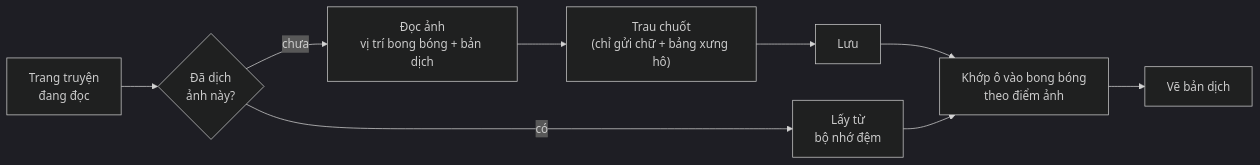
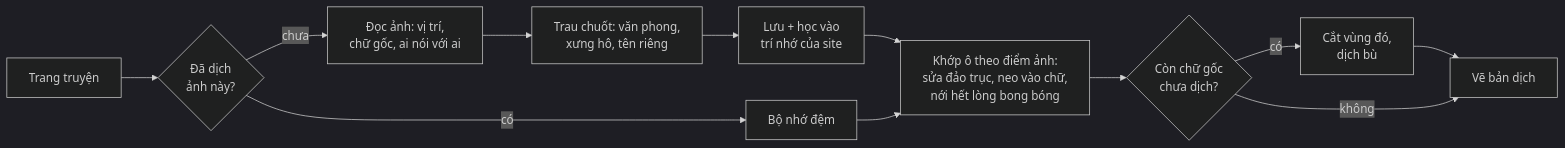
One commit to SakerLy/translate-managa changed the diagram in README.md. Above: the diagram before and after it, drawn with Mermaid (dark theme). The commit also changed other lines of this file and 17 other files, not shown here.

````diff
--- a/README.md
+++ b/README.md
@@ -144,11 +167,13 @@
 ```mermaid
 flowchart LR
-    A["Trang truyện<br/>đang đọc"] --> B{"Đã dịch<br/>ảnh này?"}
-    B -- "có" --> F["Lấy từ<br/>bộ nhớ đệm"]
-    B -- "chưa" --> C["Đọc ảnh<br/>vị trí bong bóng + bản dịch"]
-    C --> D["Trau chuốt<br/>(chỉ gửi chữ + bảng xưng hô)"]
-    D --> E["Lưu"]
-    E --> G["Khớp ô vào bong bóng<br/>theo điểm ảnh"]
+    A["Trang truyện"] --> B{"Đã dịch<br/>ảnh này?"}
+    B -- "có" --> F["Bộ nhớ đệm"]
+    B -- "chưa" --> C["Đọc ảnh: vị trí,<br/>chữ gốc, ai nói với ai"]
+    C --> D["Trau chuốt: văn phong,<br/>xưng hô, tên riêng"]
+    D --> E["Lưu + học vào<br/>trí nhớ của site"]
+    E --> G["Khớp ô theo điểm ảnh:<br/>sửa đảo trục, neo vào chữ,<br/>nới hết lòng bong bóng"]
     F --> G
-    G --> H["Vẽ bản dịch"]
+    G --> H{"Còn chữ gốc<br/>chưa dịch?"}
+    H -- "có" --> I["Cắt vùng đó,<br/>dịch bù"] --> J
+    H -- "không" --> J["Vẽ bản dịch"]
 ```
````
* * * * *
- [INSTRUCTIONS TO FOLLOW]: Take from the listing every line in which the word "xưng" appears.

- [TASK OUTPUT]:
-    C --> D["Trau chuốt<br/>(chỉ gửi chữ + bảng xưng hô)"]
+    C --> D["Trau chuốt: văn phong,<br/>xưng hô, tên riêng"]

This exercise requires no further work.